Exercise requirements: Please count how many lines below contain the word "this" and reply with only that number.
::::::::::
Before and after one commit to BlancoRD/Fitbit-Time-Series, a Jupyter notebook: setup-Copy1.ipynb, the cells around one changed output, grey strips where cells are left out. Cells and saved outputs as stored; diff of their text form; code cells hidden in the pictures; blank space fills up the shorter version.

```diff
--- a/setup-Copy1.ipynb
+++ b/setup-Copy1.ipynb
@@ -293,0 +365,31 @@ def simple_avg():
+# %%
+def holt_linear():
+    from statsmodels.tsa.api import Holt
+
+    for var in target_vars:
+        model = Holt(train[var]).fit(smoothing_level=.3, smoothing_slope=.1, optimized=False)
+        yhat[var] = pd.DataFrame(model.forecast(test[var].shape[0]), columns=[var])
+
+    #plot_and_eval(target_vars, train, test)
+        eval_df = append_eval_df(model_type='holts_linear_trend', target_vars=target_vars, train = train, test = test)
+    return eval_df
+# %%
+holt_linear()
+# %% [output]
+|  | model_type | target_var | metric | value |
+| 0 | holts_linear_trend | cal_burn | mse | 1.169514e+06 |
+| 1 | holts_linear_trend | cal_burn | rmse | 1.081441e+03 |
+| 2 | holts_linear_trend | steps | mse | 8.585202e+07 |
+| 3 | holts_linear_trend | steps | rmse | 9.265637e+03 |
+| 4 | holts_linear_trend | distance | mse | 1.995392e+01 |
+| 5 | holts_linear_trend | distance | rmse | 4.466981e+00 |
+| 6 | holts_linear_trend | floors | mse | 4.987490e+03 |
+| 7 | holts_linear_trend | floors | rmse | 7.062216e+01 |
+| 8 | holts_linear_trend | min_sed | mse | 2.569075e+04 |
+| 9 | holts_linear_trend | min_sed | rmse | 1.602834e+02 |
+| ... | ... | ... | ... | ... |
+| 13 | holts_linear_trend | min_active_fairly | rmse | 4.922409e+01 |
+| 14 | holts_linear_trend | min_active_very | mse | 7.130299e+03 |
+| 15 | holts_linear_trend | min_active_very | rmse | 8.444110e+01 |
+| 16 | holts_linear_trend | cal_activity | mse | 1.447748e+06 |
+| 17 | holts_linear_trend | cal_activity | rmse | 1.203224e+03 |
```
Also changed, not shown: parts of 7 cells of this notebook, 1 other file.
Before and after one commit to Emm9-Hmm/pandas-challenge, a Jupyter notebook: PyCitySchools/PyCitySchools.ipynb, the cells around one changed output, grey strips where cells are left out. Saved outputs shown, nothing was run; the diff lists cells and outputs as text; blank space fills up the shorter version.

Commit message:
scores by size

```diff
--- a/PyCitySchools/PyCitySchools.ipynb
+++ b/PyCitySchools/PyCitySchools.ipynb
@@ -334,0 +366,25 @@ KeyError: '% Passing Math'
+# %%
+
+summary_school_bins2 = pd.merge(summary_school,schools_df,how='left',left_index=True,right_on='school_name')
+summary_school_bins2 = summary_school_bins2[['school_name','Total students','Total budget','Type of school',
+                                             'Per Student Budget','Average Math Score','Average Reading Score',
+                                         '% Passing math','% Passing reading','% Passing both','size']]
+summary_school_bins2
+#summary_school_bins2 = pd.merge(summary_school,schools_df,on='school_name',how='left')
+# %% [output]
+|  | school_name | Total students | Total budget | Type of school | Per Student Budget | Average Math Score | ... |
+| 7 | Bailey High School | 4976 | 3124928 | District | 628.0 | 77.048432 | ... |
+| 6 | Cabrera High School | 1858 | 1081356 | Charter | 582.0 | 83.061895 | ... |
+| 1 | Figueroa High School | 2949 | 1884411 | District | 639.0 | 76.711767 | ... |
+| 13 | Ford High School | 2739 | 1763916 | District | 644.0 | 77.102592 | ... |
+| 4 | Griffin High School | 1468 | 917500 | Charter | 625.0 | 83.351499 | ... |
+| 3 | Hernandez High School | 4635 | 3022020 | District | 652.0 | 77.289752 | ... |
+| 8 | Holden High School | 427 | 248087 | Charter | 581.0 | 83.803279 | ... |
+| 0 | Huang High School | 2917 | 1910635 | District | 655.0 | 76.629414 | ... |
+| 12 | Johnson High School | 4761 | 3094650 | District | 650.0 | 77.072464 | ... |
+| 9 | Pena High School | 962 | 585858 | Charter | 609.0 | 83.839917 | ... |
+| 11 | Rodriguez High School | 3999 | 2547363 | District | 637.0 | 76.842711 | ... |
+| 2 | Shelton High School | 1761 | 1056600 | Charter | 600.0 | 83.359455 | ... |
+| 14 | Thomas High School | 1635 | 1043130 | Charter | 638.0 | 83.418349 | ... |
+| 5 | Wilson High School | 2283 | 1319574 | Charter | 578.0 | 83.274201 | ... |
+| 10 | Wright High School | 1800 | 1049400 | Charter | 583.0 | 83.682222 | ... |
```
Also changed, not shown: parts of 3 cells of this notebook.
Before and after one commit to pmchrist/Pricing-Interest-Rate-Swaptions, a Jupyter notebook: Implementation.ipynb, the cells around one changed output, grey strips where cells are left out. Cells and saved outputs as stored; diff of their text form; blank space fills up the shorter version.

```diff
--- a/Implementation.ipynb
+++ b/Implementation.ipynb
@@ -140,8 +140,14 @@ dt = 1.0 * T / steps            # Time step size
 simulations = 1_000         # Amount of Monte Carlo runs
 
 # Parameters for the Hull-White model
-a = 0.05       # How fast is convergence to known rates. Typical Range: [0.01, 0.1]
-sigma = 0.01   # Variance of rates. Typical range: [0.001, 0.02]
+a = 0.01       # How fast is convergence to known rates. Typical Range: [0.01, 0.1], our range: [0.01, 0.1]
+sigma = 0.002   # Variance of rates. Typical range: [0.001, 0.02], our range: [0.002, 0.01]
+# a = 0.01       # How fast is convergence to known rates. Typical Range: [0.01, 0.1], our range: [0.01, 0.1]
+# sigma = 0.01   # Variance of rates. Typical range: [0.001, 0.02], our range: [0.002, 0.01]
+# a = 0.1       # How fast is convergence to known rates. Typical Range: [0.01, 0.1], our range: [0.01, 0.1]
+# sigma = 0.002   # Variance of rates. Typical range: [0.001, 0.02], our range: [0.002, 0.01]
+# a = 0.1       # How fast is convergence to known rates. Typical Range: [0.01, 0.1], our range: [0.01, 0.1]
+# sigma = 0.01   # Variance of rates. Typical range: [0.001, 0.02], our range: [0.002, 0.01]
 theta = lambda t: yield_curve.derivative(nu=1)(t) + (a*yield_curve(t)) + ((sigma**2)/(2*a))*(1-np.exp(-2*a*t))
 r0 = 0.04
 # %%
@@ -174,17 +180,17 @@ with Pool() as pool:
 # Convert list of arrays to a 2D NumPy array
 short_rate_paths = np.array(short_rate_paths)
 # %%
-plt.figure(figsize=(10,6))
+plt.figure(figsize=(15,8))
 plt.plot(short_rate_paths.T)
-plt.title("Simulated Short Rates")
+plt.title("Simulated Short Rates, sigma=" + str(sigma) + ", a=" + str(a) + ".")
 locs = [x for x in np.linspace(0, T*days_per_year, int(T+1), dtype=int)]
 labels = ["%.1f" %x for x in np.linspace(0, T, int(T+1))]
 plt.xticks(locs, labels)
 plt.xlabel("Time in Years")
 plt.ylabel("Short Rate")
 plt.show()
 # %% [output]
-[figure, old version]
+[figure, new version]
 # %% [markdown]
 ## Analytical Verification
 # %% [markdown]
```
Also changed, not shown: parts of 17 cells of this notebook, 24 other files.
::::::::::
Answer below: 3